Foreclosure By AdvertisementPresentation Transcript
Foreclosure By Advertisement The Process
Once the borrower is in default, the lender can start the foreclosure process. In most cases, the lender will not start the process until the borrower is 3 months in default.
Notice of Pendency and Power of Attorney
The Notice of Pendency and Power of Attorney is filed by the attorney for the lender is filed with the county Recorder or Registrar of Title.
Published Notice of Foreclosure
The Notice of Foreclosure is published in a legal newspaper for six weeks.
Service of Notice of Foreclosure
The Notice of Foreclosure is served on occupants of home subject to the foreclosure. Lenders will often mail a copy of the Notice of Foreclosure to the borrower if the borrower does not reside on the property but it is not legally required.*
*If you do not live on the property, make sure that if you have someone else residing on the property that they will notify you if a Notice of Foreclosure is served on them or you might not be aware that the foreclosure has started.
Service of Notice of Foreclosure on Junior Lienholders
Junior lien holders who filed a timely Request for Notice with the Country Recorder or Registrar of Title.
The Sheriff's Sale
The Sheriff's Sale is held at the County Sheriff's Office. Generally, only the representative for the lender who is foreclosing shows up at the court house for the sale.
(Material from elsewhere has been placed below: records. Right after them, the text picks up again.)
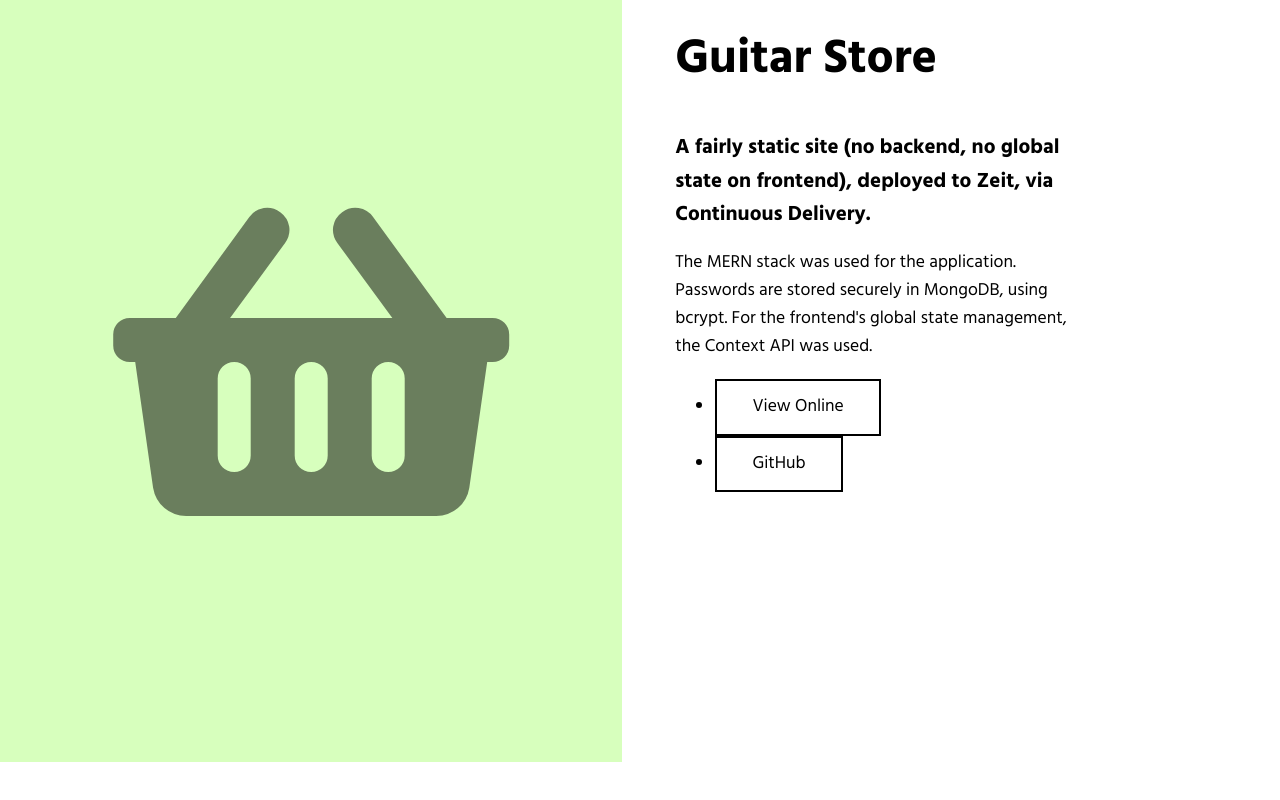
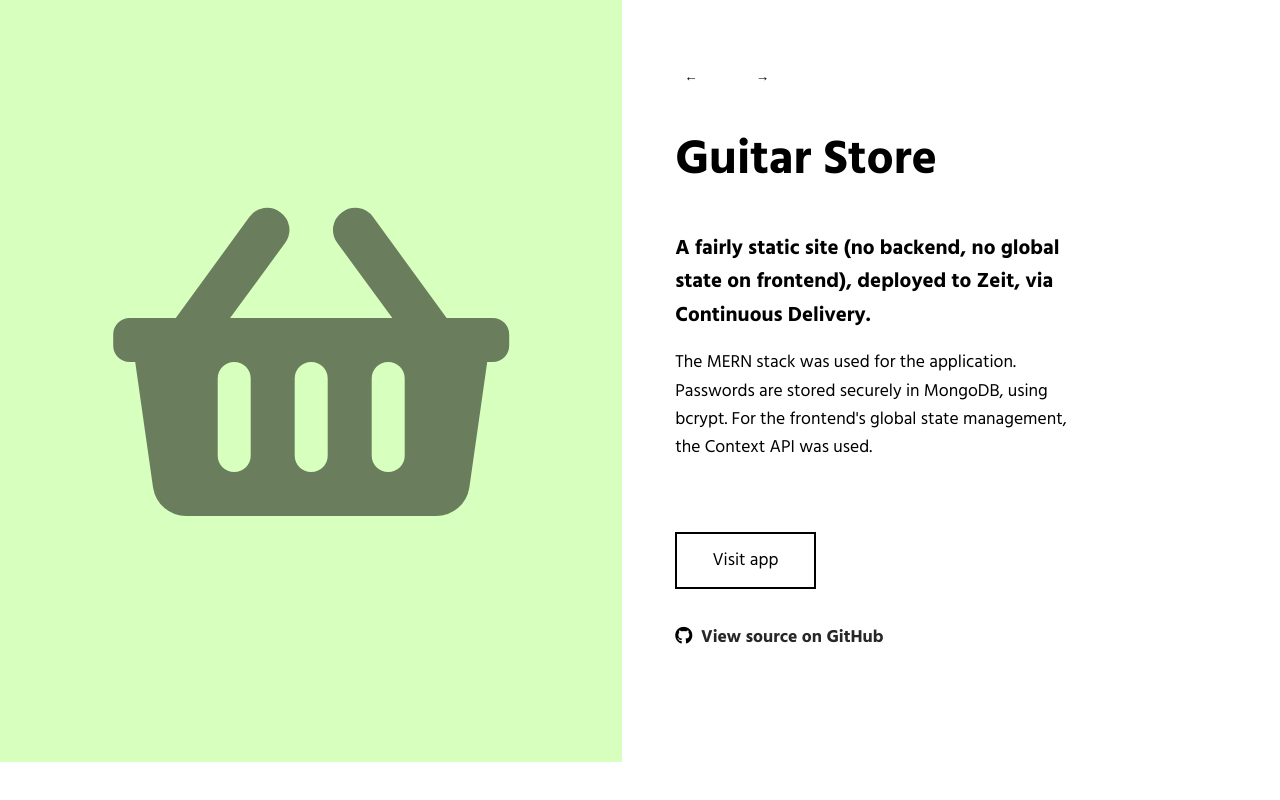
Before and after one commit to danielagg/typewriter-landing, a React (Create React App) app: page / in a window 1280 px wide. Shown: the part 838-1638 px from the top of the page. Built offline with nearby package versions, Linux system fonts and the light colour scheme.

Commit message:
Color alignments

```diff
--- /dev/null
+++ b/src/components/portfolio/Colors.js
@@ -0,0 +1,5 @@
+export default {
+  GREEN: "GREEN",
+  BLUE: "BLUE",
+  PURPLE: "PURPLE"
+};
--- a/src/components/portfolio/PortfolioItem.jsx
+++ b/src/components/portfolio/PortfolioItem.jsx
@@ -1,5 +1,6 @@
 import React from "react";
 import PropTypes from "prop-types";
+import Colors from "./Colors";
 
 const PortfolioItem = props => {
   const { item, nextClickEmitEvent, prevClickEmitEvent } = props;
@@ -8,17 +9,23 @@ const PortfolioItem = props => {
     descSubHeading,
     descParagraph,
     icon,
-    background,
+    colorType,
     viewOnlineLine,
     githubLink
   } = item;
+
+  const getConvertedColorCssClassName = () => {
+    return colorType.toLowerCase();
+  };
 
   return (
     <div className="portfolio-items-wrapper">
       <div className="portfolio-item-container">
         <span
-          className="portfolio-item-icon-container"
-          style={{ background: background }}
+          className={
+            "portfolio-item-icon-container portfolio-item-icon-container--" +
+            getConvertedColorCssClassName()
+          }
         >
           <i className={"portfolio-item-icon " + icon} />
         </span>
@@ -42,6 +49,7 @@ const PortfolioItem = props => {
             </li>
           </ul>
 
+          <div>
             <h1 className="portfolio-item-title">{title}</h1>
             <h2 className="portfolio-item-sub-heading">{descSubHeading}</h2>
             <p className="portfolio-item-desc">{descParagraph}</p>
@@ -52,18 +60,17 @@ const PortfolioItem = props => {
                   className="sliding-button sliding-button--thick"
                   href={viewOnlineLine}
                 >
-                View Online
+                  Visit app
                 </a>
               </li>
-            <li className="portfolio-item-links-list-item">
-              <a
-                className="sliding-button sliding-button--thick"
-                href={githubLink}
-              >
-                GitHub
+              <li className="portfolio-item-links-list-item portfolio-item-links-list-item--github">
+                <i className="fab fa-github" />
+                <a className="portfolio-item-github-link" href={githubLink}>
+                  View source on GitHub
                 </a>
               </li>
             </ul>
+          </div>
         </div>
       </div>
     </div>
--- a/src/components/portfolio/PortfolioWrapper.jsx
+++ b/src/components/portfolio/PortfolioWrapper.jsx
@@ -1,6 +1,7 @@
 import React, { useState } from "react";
 import * as Scroll from "react-scroll";
 import PortfolioItem from "./PortfolioItem";
+import Colors from "./Colors";
 
 const PortfolioWrapper = () => {
   const workItems = [
@@ -11,7 +12,7 @@ const PortfolioWrapper = () => {
         "A fairly static site (no backend, no global state on frontend), deployed to Zeit, via Continuous Delivery.",
       descParagraph:
         "The MERN stack was used for the application. Passwords are stored securely in MongoDB, using bcrypt. For the frontend's global state management, the Context API was used.",
-      background: "#d7ffbd",
+      colorType: Colors.GREEN,
       icon: "fas fa-shopping-basket",
       viewOnlineLine: "",
       githubLink: ""
@@ -23,7 +24,7 @@ const PortfolioWrapper = () => {
         "A fairly static site (no backend, no global state on frontend), deployed to Zeit, via Continuous Delivery.",
       descParagraph:
         "The MERN stack was used for the application. Passwords are stored securely in MongoDB, using bcrypt. For the frontend's global state management, the Context API was used.",
-      background: "#bdceff",
+      colorType: Colors.BLUE,
       icon: "fas fa-address-card",
       viewOnlineLine: "",
       githubLink: ""
@@ -35,7 +36,7 @@ const PortfolioWrapper = () => {
         "A fairly static site (no backend, no global state on frontend), deployed to Zeit, via Continuous Delivery.",
       descParagraph:
         "A fairly static site (no backend, no global state on frontend), deployed to Zeit, via Continuous Delivery.",
-      background: "#ffbdeb",
+      colorType: Colors.PURPLE,
       icon: "fas fa-map-marker-alt",
       viewOnlineLine: "",
       githubLink: ""
--- a/src/styles/portfolio.css
+++ b/src/styles/portfolio.css
@@ -1,7 +1,6 @@
 @import "variables.css";
 
 .portfolio-items-wrapper {
-  /* background: var(--lighest-primary-color); */
   height: 100vh;
 }
 
@@ -9,9 +8,7 @@
   height: 100vh;
   display: grid;
   grid-template-columns: 1fr 1fr;
-  grid-template-rows: 1fr 1fr;
   grid-column-gap: 2em;
-  /* justify-items: center; */
   align-items: center;
   width: 100%;
   margin: 0 auto;
@@ -20,12 +17,24 @@
 .portfolio-item-icon-container {
   height: 100%;
   width: 100%;
-  grid-row: 1 / span 2;
   display: grid;
   grid-template-columns: 1fr;
   justify-items: center;
   align-items: center;
 }
+
+.portfolio-item-icon-container--green {
+  background: var(--portfolio-item-green);
+}
+
+.portfolio-item-icon-container--blue {
+  background: var(--portfolio-item-blue);
+}
+
+.portfolio-item-icon-container--purple {
+  background: var(--portfolio-item-purple);
+}
+
 .portfolio-item-icon {
   font-size: 20em;
   opacity: 0.5;
@@ -47,6 +56,7 @@
 .portfolio-item-navigation {
   margin: 0;
   padding: 0;
+  grid-row: 1;
 }
 
 .portfolio-item-navigation li {
@@ -54,3 +64,28 @@
   margin: -1em;
   padding: 0;
 }
+
+.portfolio-item-links-list {
+  margin: 2em 0 0 0;
+  padding: 0;
+}
+
+.portfolio-item-links-list-item {
+  display: block;
+  margin: 4em 0 0.5em 0;
+}
+
+.portfolio-item-links-list-item--github {
+  margin-top: 2em;
+  display: block;
+}
+
+.portfolio-item-github-link {
+  font-weight: 700;
+  color: var(--faded-primary-color);
+  margin-left: 0.5em;
+}
+
+.portfolio-item-github-link:hover {
+  text-decoration: underline;
+}
--- a/src/styles/variables.css
+++ b/src/styles/variables.css
@@ -3,6 +3,11 @@
   --primary-color: #000000;
   --faded-primary-color: #272727;
   --lighest-primary-color: #ebebeb;
+
+  /* Portfolio item colors */
+  --portfolio-item-green: #d7ffbd;
+  --portfolio-item-blue: #bdceff;
+  --portfolio-item-purple: #ffbdeb;
 }
 
 :root[data-theme="dark"] {
@@ -10,4 +15,9 @@
   --primary-color: #f8f8f8;
   --faded-primary-color: #b4b4b4;
   --lighest-primary-color: #2c2c2c;
+
+  /* Portfolio item colors */
+  --portfolio-item-green: #252b21;
+  --portfolio-item-blue: #191c24;
+  --portfolio-item-purple: #291c25;
 }
```
Lines whose indentation alone changed are shown as unchanged.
If someone else attends and bids at the Sheriff's Sale, they have to pay with cash or a cashier's check.
The date of the Sheriff's Sale will be set out in the notice served on the occupant of the property and was published in a legal newspaper.
If the borrower wishes to cure the default and stop the foreclosure, the borrower should contact the law firm conducting the foreclosure who will be able to tell the borrower the amount necessary to cure the default.
THIS MUST BE COMPLETED BEFORE THE SHERIFF'S SALE.
Once the Sheriff's Sale has been completed, the mortgage is gone and replaced with a Sheriff's Certificate.
The Period of Redemption
During the period of redemption, the borrower continues to have the right to reside on the property or can sell the property.*
To sell the property, the borrower must pay to the holder of the Sheriff's Certificate the amount paid at the Sheriff's Sale, plus interest and reasonable costs.
*The borrower can take advantage of their rights to save money that they will need to recover.
The Period of Redemption is normally 6 months but it can be reduced if they property has been abandoned.
Period of Creditor Redemption
Junior lienholders can redeem in the order of their priority after the borrowers' Period of Redemption expires. Junior lienholders will not redeem if the property is not worth more than the amount necessary for them to redeem.
The Expiration of the Period of Redemption
Once the Period of Redemption expires, the borrowers rights in the property have been extinquished.
If the junior lienholders do not redeem, their rights in the property are extinquised.
If the borrower refuses to leave the property, an unlawful eviction action (eviction) must be brought to have them removed.
If the foreclosed property is registered title (Torrens Property), a Subsequent Proceeding action must be undertaken to transfer the title to the holder of the Sheriff's Certificate.